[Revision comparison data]
================================

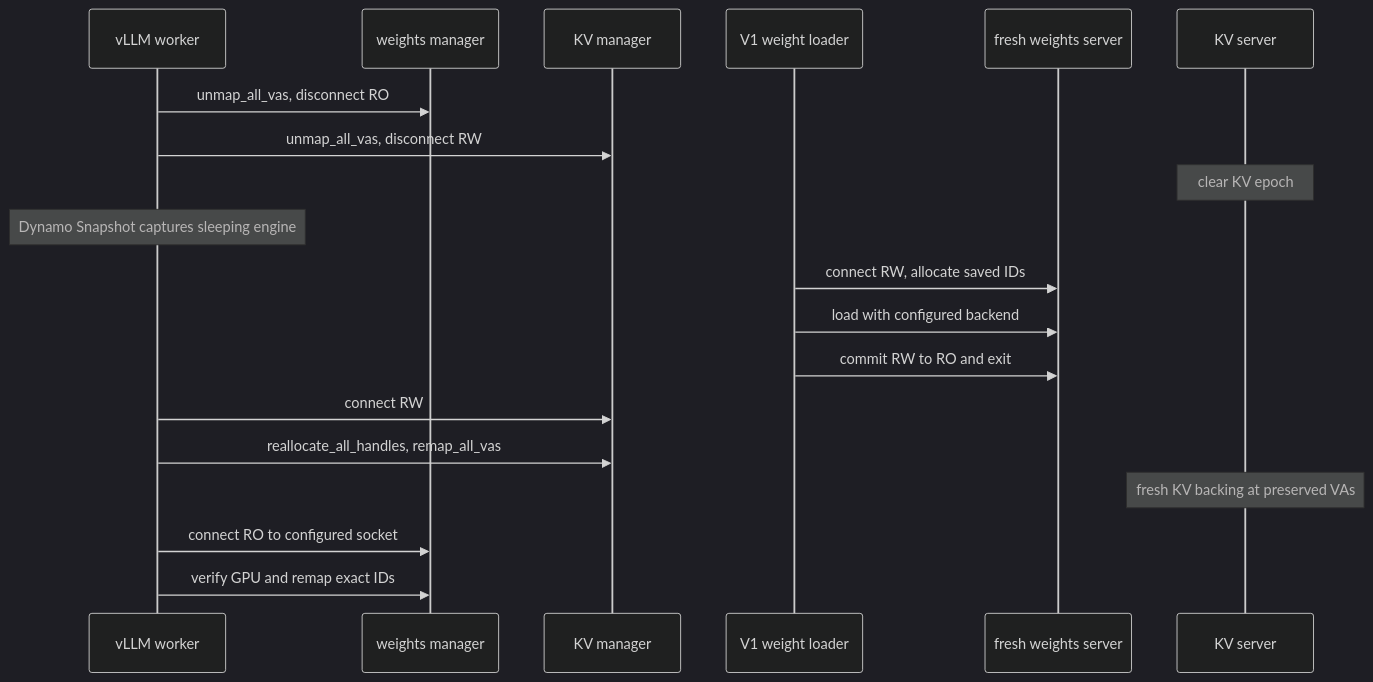
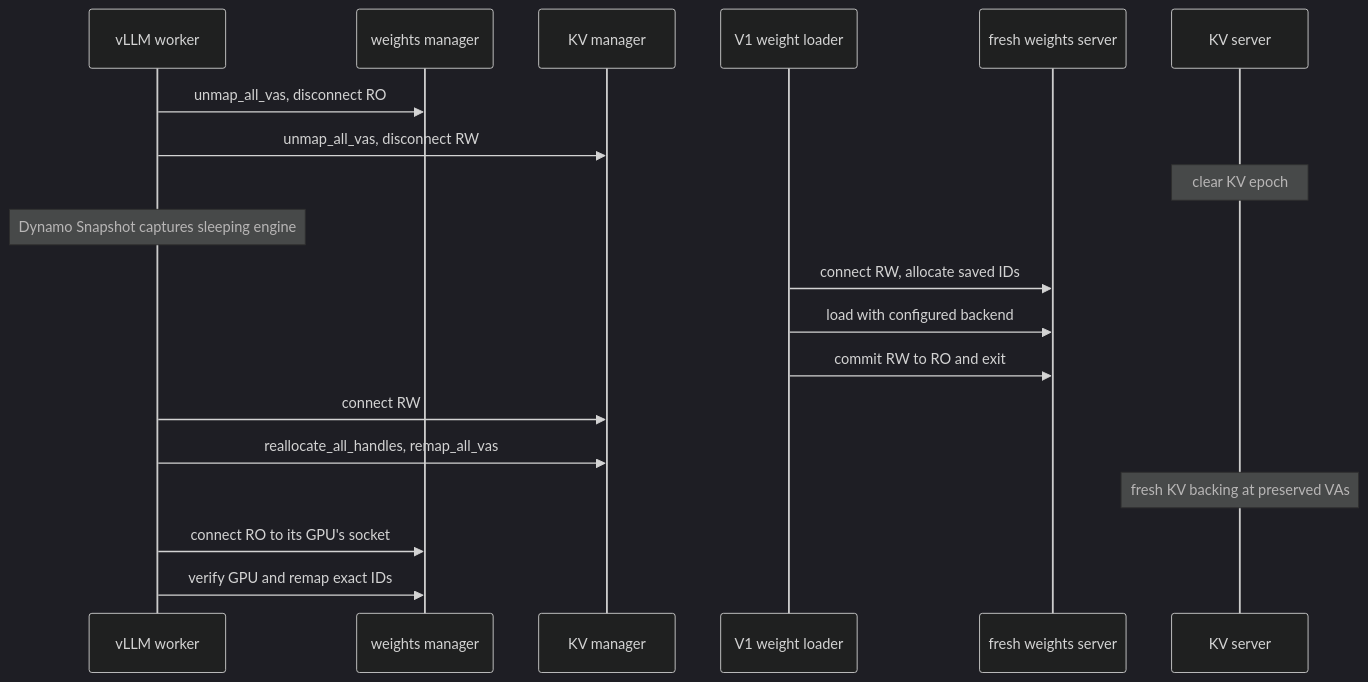
The diagram in lib/gpu_memory_service/v1/README.md (AnishDelft/dynamo), drawn with Mermaid (dark theme) before and after one commit. The commit also changed other lines of this file and 13 other files, not shown here.

````diff
--- a/lib/gpu_memory_service/v1/README.md
+++ b/lib/gpu_memory_service/v1/README.md
@@ -192,23 +192,23 @@
 ```mermaid
 sequenceDiagram
     participant W as vLLM worker
     participant WM as weights manager
     participant KM as KV manager
     participant L as V1 weight loader
     participant WS as fresh weights server
     participant KS as KV server
 
     W->>WM: unmap_all_vas, disconnect RO
     W->>KM: unmap_all_vas, disconnect RW
     Note over KS: clear KV epoch
     Note over W: Dynamo Snapshot captures sleeping engine
 
     L->>WS: connect RW, allocate saved IDs
     L->>WS: load with configured backend
     L->>WS: commit RW to RO and exit
     W->>KM: connect RW
     W->>KM: reallocate_all_handles, remap_all_vas
     Note over KS: fresh KV backing at preserved VAs
-    W->>WM: connect RO to configured socket
+    W->>WM: connect RO to its GPU's socket
     W->>WM: verify GPU and remap exact IDs
 ```
````
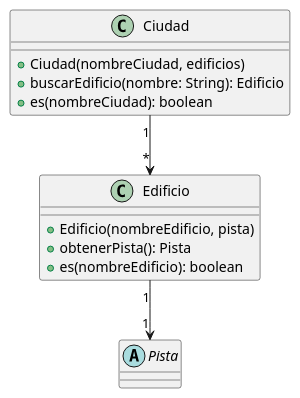
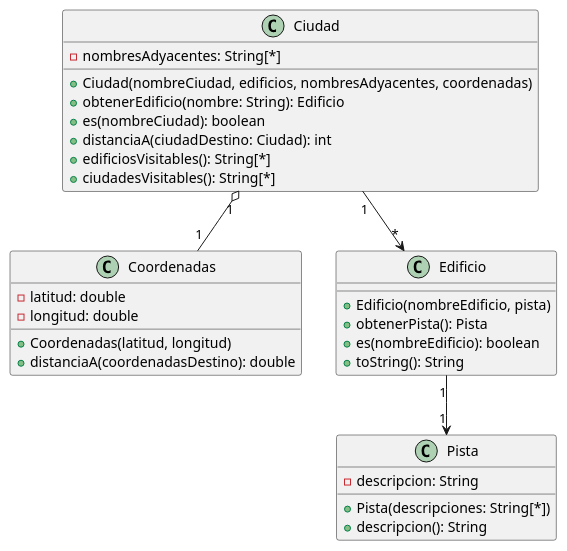
One commit to MegaRedHand/algo-thief changed the diagram in diagrams/classes/clase_ciudad.plantuml. Above: the diagram before and after it, drawn with PlantUML. The commit also changed 37 other files, not shown here.

Commit message:
docs: actualizo los diagramas de clase

```diff
--- a/diagrams/classes/clase_ciudad.plantuml
+++ b/diagrams/classes/clase_ciudad.plantuml
@@ -1,20 +1,37 @@
 @startuml
 
 class Ciudad {
-    + Ciudad(nombreCiudad, edificios)
-    + buscarEdificio(nombre: String): Edificio
+    - nombresAdyacentes: String[*]
+    + Ciudad(nombreCiudad, edificios, nombresAdyacentes, coordenadas)
+    + obtenerEdificio(nombre: String): Edificio
     + es(nombreCiudad): boolean
+    + distanciaA(ciudadDestino: Ciudad): int
+    + edificiosVisitables(): String[*]
+    + ciudadesVisitables(): String[*]
+}
+
+class Coordenadas {
+    - latitud: double
+    - longitud: double
+    + Coordenadas(latitud, longitud)
+    + distanciaA(coordenadasDestino): double
 }
 
 class Edificio {
     + Edificio(nombreEdificio, pista)
     + obtenerPista(): Pista
     + es(nombreEdificio): boolean
+    + toString(): String
 }
 
-abstract class Pista
+class Pista {
+    - descripcion: String
+    + Pista(descripciones: String[*])
+    + descripcion(): String
+}
 
+Ciudad "1" o-- "1" Coordenadas
 Ciudad "1" --> "*" Edificio
 Edificio "1" --> "1" Pista
 
 @enduml
```
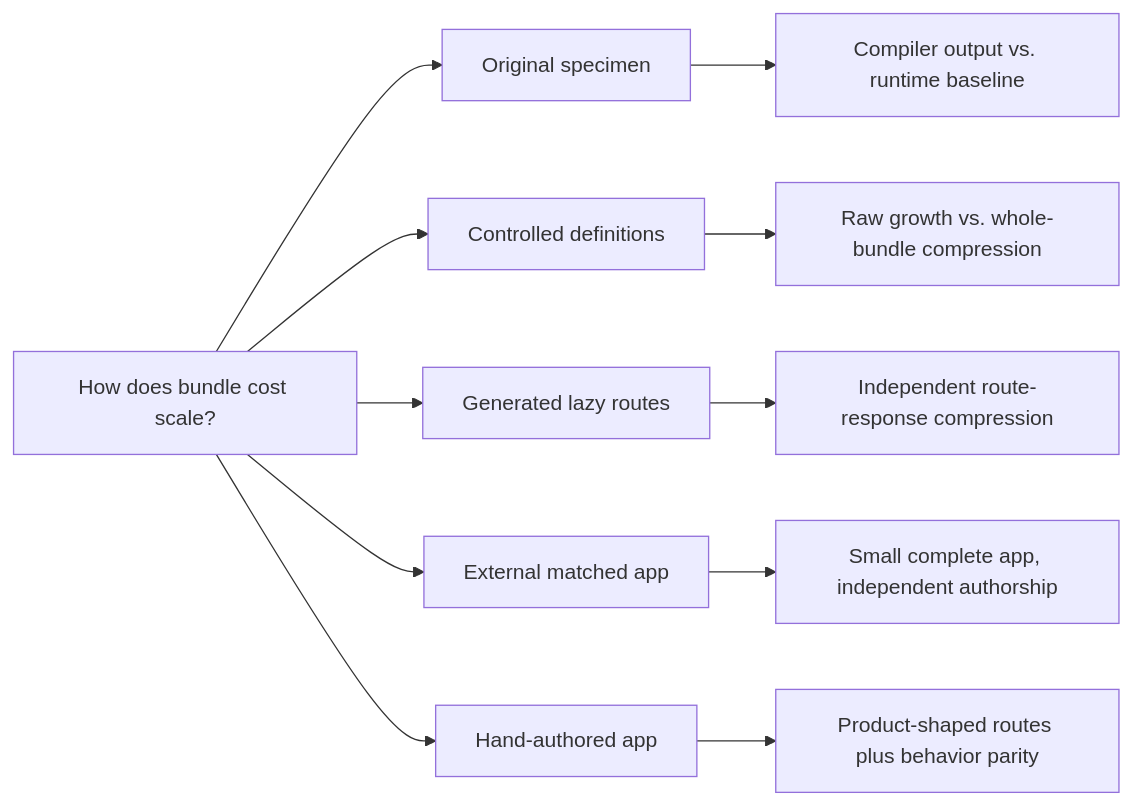
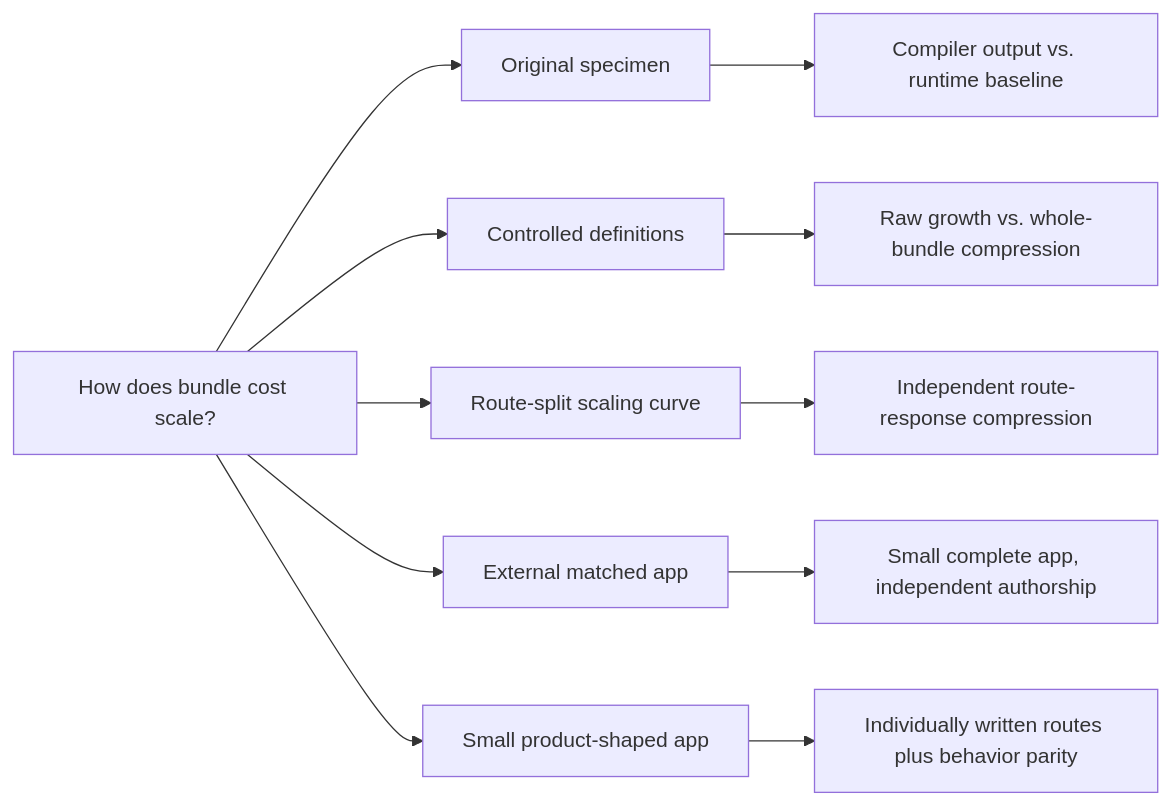
Before and after one commit to silouanwright/vue-svelte-bundle-scaling: the diagram in README.md, drawn with Mermaid. The commit also changed other lines of this file and 12 other files, not shown here.

````diff
--- a/README.md
+++ b/README.md
@@ -189,14 +299,14 @@
 ```mermaid
 flowchart LR
     Q["How does bundle cost scale?"]
     Q --> O["Original specimen"]
     Q --> C["Controlled definitions"]
-    Q --> R["Generated lazy routes"]
+    Q --> R["Route-split scaling curve"]
     Q --> M["External matched app"]
-    Q --> H["Hand-authored app"]
+    Q --> H["Small product-shaped app"]
     O --> O2["Compiler output vs. runtime baseline"]
     C --> C2["Raw growth vs. whole-bundle compression"]
     R --> R2["Independent route-response compression"]
     M --> M2["Small complete app, independent authorship"]
-    H --> H2["Product-shaped routes plus behavior parity"]
+    H --> H2["Individually written routes plus behavior parity"]
 ```
````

================================

• _Work instruction_:
Pick out all lines from the data above in which the word "String" appears.

• _Answer section_:
-    + buscarEdificio(nombre: String): Edificio
+    - nombresAdyacentes: String[*]
+    + obtenerEdificio(nombre: String): Edificio
+    + edificiosVisitables(): String[*]
+    + ciudadesVisitables(): String[*]
+    + toString(): String
+    - descripcion: String
+    + Pista(descripciones: String[*])
+    + descripcion(): String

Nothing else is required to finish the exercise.